### What you need to do:
Every line in the data below that has the word "onClick" should be returned.

-- Data extract follows --

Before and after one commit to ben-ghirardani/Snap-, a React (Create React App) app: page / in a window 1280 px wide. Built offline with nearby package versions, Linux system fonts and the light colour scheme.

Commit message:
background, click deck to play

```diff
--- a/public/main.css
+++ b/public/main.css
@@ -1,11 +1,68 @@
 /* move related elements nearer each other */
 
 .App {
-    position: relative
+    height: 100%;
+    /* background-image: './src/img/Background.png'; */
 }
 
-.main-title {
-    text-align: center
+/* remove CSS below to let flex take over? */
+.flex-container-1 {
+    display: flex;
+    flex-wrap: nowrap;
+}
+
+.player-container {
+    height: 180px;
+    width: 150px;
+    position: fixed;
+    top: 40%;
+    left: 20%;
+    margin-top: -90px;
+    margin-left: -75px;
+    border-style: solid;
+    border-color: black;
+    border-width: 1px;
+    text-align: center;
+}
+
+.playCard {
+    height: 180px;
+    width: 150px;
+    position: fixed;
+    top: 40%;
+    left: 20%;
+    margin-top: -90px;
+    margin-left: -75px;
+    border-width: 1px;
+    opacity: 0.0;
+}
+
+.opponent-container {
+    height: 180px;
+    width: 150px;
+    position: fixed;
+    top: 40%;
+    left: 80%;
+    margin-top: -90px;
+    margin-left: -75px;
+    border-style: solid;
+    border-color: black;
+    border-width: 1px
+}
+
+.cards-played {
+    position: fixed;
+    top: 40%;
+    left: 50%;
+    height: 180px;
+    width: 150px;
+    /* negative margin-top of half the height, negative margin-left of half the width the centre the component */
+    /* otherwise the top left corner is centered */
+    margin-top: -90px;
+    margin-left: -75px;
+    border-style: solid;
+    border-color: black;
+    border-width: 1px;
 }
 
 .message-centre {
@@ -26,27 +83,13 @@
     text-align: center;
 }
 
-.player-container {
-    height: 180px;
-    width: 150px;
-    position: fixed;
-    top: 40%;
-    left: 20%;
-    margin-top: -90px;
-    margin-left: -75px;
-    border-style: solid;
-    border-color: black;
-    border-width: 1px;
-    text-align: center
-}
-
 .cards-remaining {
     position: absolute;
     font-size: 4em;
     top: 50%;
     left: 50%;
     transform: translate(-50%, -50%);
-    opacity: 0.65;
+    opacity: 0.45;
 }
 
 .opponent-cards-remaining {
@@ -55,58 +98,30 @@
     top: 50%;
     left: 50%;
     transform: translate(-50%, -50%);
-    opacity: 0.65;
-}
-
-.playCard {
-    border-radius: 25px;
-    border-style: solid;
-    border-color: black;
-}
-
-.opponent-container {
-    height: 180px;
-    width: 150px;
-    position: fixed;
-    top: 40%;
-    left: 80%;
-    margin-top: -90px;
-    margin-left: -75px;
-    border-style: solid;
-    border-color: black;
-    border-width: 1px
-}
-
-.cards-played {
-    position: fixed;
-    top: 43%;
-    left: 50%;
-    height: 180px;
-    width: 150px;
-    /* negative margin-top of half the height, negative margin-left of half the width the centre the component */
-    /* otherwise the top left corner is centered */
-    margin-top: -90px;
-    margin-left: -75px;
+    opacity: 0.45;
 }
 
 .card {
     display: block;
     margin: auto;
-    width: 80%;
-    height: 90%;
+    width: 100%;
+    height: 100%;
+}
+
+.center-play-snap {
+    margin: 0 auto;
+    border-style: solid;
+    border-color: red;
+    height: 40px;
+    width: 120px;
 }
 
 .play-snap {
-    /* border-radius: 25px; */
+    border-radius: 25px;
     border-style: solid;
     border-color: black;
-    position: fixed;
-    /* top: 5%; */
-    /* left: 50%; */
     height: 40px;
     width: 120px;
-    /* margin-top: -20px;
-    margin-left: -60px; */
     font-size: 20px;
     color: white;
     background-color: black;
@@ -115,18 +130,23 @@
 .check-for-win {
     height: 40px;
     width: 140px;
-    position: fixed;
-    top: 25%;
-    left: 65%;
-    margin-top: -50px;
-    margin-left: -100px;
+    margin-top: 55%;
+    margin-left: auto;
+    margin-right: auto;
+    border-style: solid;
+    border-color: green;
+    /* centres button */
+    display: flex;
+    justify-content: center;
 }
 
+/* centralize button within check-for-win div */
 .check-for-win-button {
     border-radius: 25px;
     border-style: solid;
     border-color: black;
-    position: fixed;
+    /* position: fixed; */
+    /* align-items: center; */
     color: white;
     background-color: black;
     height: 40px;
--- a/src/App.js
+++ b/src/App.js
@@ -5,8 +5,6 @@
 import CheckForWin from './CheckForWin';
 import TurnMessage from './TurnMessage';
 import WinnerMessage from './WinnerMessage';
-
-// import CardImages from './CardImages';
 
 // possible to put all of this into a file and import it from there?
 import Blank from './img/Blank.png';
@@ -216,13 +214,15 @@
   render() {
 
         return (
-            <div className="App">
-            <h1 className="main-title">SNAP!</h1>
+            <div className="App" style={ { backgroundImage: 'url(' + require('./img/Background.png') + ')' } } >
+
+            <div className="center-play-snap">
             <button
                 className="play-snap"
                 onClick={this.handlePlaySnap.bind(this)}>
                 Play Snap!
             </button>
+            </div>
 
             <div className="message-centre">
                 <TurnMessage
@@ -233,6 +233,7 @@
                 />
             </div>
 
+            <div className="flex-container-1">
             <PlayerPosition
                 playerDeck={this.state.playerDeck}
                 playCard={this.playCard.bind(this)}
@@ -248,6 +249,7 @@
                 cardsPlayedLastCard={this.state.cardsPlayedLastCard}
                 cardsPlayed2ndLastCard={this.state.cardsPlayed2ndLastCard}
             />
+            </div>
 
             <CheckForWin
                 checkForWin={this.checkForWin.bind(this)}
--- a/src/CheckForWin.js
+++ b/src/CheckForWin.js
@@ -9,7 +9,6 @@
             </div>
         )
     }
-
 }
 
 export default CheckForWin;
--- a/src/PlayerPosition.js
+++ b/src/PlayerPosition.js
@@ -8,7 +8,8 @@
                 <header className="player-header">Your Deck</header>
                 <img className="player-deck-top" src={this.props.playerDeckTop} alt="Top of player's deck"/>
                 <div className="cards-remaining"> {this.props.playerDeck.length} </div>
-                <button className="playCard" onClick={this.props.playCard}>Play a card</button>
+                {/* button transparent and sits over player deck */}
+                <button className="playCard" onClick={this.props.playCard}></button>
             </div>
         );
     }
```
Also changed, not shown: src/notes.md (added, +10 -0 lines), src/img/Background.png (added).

-- Data extract concluded --
-- Data extract follows --

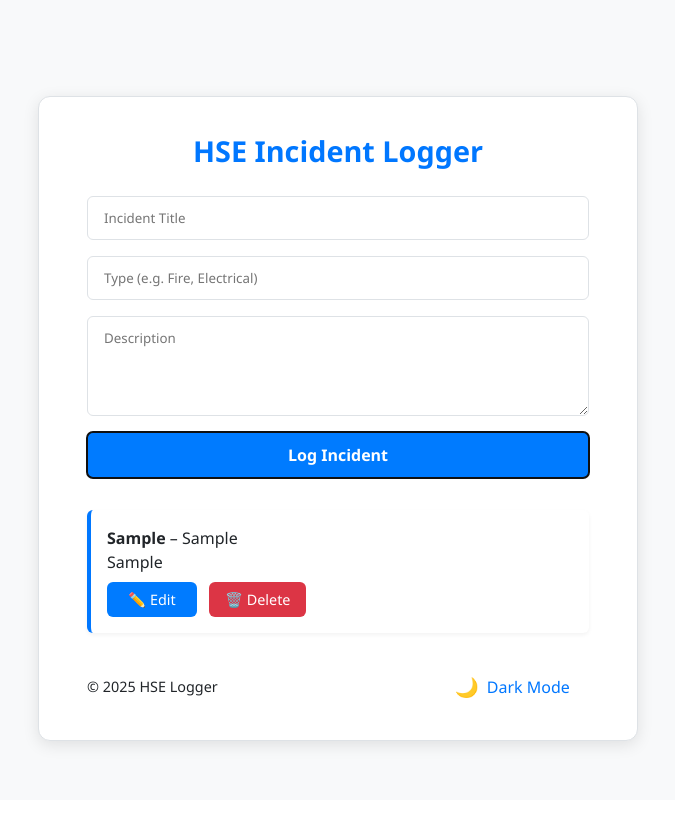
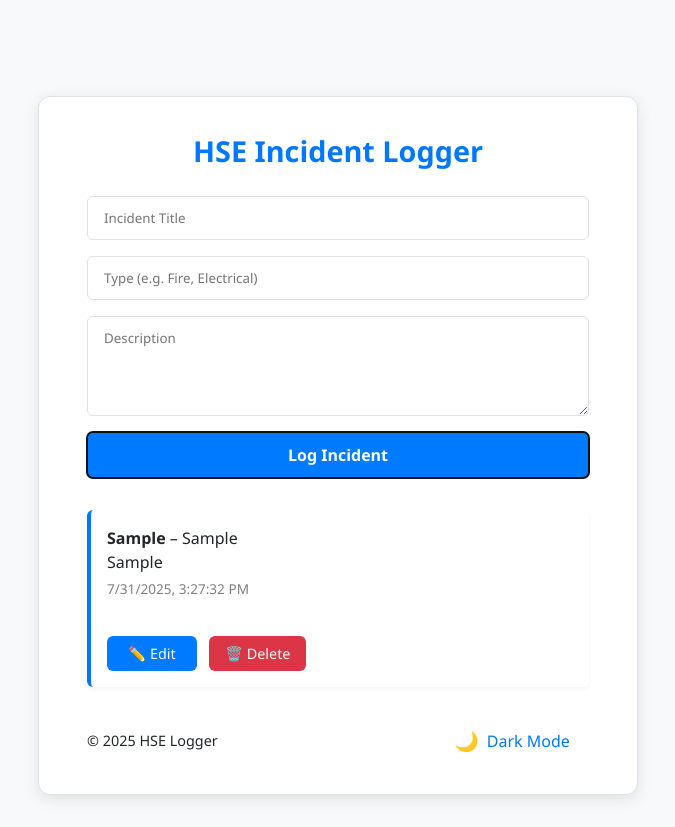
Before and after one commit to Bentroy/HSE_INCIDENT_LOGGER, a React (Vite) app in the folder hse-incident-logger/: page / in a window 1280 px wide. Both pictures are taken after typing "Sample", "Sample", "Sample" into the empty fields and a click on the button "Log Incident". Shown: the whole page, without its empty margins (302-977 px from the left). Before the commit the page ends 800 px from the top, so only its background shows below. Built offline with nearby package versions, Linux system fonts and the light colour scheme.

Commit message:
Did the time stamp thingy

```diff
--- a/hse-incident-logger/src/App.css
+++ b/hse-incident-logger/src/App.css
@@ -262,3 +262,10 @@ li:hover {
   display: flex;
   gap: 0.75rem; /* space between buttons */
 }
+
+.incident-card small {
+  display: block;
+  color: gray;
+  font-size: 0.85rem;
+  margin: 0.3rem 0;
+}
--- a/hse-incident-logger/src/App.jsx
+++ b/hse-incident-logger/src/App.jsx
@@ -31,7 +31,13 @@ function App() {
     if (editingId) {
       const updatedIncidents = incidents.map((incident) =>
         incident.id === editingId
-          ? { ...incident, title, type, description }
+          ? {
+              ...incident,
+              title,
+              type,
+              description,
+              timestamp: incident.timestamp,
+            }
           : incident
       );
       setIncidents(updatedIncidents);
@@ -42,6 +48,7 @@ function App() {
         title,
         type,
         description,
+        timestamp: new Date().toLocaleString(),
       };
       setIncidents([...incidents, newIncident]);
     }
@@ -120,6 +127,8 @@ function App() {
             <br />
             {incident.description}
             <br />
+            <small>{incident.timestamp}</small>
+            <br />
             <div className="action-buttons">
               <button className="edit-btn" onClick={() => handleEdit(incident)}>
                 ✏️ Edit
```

-- Data extract concluded --
-- Data extract follows --

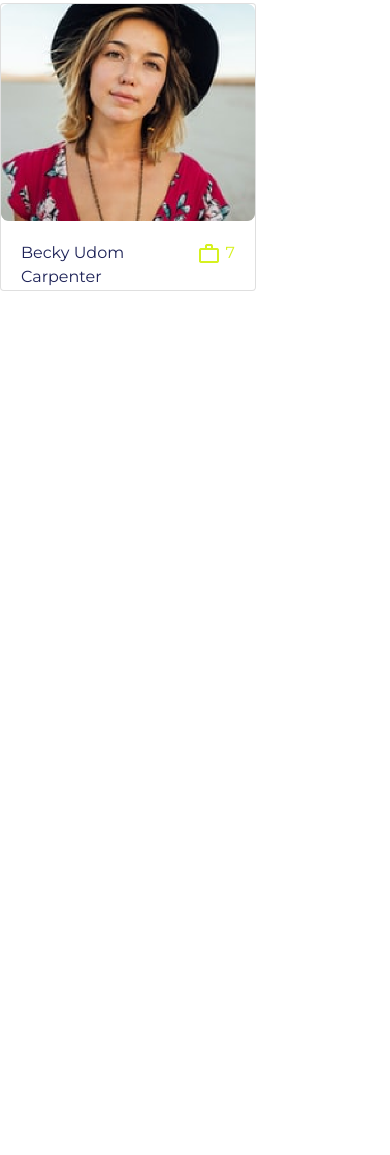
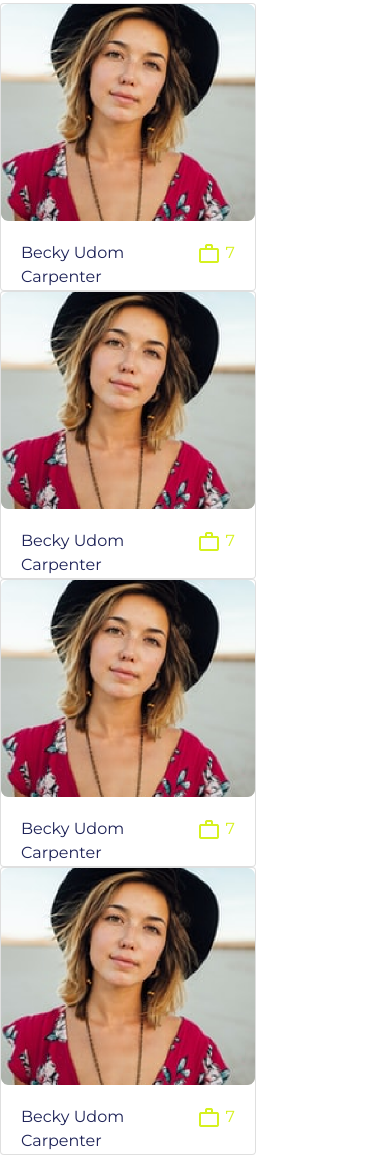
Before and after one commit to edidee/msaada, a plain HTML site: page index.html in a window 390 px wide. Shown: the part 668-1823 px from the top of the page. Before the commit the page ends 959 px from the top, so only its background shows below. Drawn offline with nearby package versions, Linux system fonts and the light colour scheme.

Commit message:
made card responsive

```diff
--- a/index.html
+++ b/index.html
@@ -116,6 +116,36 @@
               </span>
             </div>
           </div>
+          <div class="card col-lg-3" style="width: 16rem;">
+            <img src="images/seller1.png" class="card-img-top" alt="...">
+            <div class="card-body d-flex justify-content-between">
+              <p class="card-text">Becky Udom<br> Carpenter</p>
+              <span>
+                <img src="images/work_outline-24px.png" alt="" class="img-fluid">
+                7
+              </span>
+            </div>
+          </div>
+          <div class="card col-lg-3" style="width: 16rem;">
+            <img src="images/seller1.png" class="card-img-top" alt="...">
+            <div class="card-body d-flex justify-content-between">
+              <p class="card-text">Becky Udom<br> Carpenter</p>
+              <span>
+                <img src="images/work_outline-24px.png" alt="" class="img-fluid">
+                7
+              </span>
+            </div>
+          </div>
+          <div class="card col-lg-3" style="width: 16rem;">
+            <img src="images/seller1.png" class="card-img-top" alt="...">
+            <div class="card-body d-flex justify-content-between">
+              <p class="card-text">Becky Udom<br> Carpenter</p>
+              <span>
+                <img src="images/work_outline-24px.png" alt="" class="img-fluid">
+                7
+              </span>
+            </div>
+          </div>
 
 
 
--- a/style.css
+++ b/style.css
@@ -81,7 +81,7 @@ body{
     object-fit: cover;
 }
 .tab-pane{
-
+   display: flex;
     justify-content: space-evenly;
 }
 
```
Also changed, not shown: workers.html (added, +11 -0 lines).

-- Data extract concluded --

### Exercise result:
                 onClick={this.handlePlaySnap.bind(this)}>
-                <button className="playCard" onClick={this.props.playCard}>Play a card</button>
+                <button className="playCard" onClick={this.props.playCard}></button>
               <button className="edit-btn" onClick={() => handleEdit(incident)}>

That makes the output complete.